Hypoallergenic Peanuts Are The Future


As a kid no one I knew had a peanut allergy, now it’s one of the leading food allergies among adults and children. You would think it’d be easy to avoid eating anything with peanuts, aka peanut butter, straight up peanuts, etc., but those pesky little legumes can hide in a variety of foods without you even knowing they’re there. While some kids will outgrow their peanut allergies other more severe cases have to live their lives in fear of the killer peanut, but there’s hope.

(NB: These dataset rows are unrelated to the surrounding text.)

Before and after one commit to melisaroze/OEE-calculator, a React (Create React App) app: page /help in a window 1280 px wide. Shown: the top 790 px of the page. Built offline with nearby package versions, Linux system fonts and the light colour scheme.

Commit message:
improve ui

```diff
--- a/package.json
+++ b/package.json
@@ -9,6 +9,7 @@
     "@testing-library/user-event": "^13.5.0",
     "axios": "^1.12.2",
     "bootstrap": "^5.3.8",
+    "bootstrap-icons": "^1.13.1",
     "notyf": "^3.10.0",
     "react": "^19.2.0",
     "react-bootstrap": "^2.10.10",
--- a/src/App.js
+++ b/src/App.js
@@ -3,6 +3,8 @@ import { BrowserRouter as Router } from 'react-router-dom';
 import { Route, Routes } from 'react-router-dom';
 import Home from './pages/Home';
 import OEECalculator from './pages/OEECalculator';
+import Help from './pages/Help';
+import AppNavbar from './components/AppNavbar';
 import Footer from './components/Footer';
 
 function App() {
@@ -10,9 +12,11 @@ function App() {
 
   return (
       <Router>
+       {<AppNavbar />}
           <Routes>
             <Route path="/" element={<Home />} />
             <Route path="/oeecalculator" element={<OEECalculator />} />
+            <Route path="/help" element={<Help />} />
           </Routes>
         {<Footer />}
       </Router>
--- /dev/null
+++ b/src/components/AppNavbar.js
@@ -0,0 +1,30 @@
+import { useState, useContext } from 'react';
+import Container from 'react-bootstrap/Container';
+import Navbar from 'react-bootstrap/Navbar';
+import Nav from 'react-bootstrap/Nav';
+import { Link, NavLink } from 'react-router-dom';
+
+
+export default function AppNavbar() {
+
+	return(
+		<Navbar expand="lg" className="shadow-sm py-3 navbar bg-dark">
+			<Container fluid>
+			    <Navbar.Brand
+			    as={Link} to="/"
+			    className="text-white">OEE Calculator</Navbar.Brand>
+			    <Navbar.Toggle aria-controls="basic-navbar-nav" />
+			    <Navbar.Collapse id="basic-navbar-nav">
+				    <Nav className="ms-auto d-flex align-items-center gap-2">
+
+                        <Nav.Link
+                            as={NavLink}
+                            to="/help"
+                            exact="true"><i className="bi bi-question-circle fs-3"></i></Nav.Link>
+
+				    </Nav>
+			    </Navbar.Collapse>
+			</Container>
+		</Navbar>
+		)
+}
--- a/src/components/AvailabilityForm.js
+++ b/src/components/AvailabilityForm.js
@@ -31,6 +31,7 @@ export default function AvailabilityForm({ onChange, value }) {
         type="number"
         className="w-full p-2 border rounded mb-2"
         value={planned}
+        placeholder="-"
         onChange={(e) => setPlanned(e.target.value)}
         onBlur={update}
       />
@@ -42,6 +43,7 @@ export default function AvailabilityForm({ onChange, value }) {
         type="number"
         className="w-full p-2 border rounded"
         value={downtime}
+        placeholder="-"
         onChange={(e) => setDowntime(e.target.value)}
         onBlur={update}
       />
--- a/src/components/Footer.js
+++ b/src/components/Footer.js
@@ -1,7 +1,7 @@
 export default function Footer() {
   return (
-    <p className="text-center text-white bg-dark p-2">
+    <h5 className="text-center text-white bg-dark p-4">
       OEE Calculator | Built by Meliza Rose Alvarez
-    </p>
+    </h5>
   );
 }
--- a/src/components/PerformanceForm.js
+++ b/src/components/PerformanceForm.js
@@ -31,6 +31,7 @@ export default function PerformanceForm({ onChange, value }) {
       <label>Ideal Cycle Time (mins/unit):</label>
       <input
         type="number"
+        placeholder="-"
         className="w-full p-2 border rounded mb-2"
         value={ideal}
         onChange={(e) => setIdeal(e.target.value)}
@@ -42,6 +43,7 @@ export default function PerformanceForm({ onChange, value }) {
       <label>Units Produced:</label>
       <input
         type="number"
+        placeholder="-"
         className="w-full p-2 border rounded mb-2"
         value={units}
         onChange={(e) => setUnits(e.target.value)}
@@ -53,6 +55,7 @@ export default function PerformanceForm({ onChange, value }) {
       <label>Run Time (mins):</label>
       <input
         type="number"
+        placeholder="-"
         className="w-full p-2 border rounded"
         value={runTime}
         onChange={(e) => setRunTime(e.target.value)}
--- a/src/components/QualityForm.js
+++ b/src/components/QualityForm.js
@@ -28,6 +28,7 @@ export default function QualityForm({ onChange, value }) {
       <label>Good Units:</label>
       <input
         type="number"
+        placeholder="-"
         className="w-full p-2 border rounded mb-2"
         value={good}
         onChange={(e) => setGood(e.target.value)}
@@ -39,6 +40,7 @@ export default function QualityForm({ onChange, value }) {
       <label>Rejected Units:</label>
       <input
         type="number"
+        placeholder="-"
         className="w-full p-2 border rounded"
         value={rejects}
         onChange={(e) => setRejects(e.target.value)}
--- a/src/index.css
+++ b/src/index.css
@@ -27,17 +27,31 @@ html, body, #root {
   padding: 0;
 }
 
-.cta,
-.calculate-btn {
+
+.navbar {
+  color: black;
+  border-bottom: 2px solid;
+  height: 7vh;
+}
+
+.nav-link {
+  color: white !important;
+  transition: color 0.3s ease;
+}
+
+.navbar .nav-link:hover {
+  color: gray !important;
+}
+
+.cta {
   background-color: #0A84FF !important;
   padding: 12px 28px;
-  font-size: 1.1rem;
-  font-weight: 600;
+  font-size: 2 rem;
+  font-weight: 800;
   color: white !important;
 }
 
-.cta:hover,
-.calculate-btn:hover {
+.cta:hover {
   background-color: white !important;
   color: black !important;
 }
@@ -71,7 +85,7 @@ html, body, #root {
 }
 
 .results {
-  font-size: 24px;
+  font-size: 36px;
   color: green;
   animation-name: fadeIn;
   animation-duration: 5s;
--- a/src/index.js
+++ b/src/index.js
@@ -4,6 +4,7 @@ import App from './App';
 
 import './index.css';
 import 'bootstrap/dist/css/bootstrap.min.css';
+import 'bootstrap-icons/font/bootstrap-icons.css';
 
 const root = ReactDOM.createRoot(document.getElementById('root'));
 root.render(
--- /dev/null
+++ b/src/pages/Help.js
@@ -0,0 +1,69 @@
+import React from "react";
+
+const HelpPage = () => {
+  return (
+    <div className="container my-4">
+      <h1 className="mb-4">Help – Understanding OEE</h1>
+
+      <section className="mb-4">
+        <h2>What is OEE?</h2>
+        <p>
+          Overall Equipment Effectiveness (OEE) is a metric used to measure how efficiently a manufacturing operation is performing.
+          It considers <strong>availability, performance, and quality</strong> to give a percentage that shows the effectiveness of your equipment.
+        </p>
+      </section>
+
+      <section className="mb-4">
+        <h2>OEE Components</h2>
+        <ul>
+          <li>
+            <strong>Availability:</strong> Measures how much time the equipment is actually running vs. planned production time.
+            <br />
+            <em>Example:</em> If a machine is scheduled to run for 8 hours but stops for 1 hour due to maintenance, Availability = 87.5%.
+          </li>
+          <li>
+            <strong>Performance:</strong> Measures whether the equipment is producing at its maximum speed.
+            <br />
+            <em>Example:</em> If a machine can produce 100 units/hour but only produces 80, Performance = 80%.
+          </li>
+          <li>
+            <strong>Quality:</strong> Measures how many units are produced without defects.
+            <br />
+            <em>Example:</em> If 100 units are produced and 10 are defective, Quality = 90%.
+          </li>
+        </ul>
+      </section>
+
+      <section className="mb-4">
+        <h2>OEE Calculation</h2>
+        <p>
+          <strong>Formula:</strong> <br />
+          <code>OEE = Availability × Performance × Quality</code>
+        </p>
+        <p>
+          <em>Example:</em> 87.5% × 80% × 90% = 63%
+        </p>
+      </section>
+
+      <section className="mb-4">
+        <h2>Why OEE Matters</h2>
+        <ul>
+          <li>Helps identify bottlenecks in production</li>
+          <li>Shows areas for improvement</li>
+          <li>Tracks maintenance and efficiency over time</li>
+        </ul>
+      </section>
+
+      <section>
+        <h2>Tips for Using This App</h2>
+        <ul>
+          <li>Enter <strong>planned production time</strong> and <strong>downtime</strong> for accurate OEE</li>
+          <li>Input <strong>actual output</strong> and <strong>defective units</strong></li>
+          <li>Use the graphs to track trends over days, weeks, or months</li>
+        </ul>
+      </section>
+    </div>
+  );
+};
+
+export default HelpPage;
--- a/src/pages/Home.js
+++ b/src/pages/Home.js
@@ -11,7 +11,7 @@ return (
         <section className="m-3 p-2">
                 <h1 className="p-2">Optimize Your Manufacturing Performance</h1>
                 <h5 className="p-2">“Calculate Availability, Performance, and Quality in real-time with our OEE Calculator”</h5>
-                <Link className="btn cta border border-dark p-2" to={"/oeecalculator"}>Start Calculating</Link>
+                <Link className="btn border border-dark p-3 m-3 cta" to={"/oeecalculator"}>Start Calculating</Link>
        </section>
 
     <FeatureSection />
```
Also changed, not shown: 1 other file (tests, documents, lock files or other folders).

A hypoallergenic peanut sounds ridiculous, but it would an incredible solution to this potentially deadly allergy. Dr. Jianmei Yu of the North Carolina Agricultural and Technical State University has developed a way to treat roasted peanuts with enzymes that already exist in food processing, thus no genetic modification. The result? A peanut with undetectable levels of allergen Ara h 1 and a 98 percent reduction in allergen Ara h 2.

More importantly, how do the peanuts taste? According to Dr. Yu they taste just like ordinary roasted peanuts and has high hopes that these treated peanuts can be used for flours and other food products allowing for safer consumption by people with allergies. Allergy-free peanut butter maybe?

Yu also hopes these innovative peanuts can be utilized by doctors for exposure therapy, which has been known to alter DNA in patients who become allergy-free from the therapy. Isn’t science awesome?


H/T First We Feast + PicThx Alex Cequera


New Android App Helps Fast Food Consumers Avoid Common Allergens

Hold The Allergen Android Application App

Android allergics rejoice! Hold The Allergen (HTA), a new application just released on the Android Market, helps allergy-ridden eaters decide which fast-food menu items to eat or NOT to eat based on the product’s ingredients.

If you have ever tried looking up ingredients or nutritional information on that hidden back wall of a fast-food/fast-casual restaurant, you know it can become pretty tiresome in a hurry. This application attempts to relieve that annoyance by putting ingredient information in the palm of your hand, allowing consumers to make quicker and safer eating decisions on the fly.

Currently HTA has nutritional information for seven popular national fast-food/fast-casual restaurant chains including Burger King, Carl’s Jr, Chipotle, Domino’s, Five Guys, Jack In The Box and Subway. All of the staple menu items of the aforementioned brands seem to be available, but I did notice that brand new items, like Burger King’s Ranch Crispy Chicken Wrap or Jack In The Box’s Chipotle Chicken Club, were not listed.

It is still unknown how fast the application will update with new menu items, which will be crucial since the chosen restaurants implement dozens of new products every year. Seven restaurants is a decent start, but there are numerous more to be added if HTA wants to be considered a comprehensive resource. McDonald’s, Taco Bell, Panda Express, In-N-Out to name a few of the chains we’d love to see added to the application.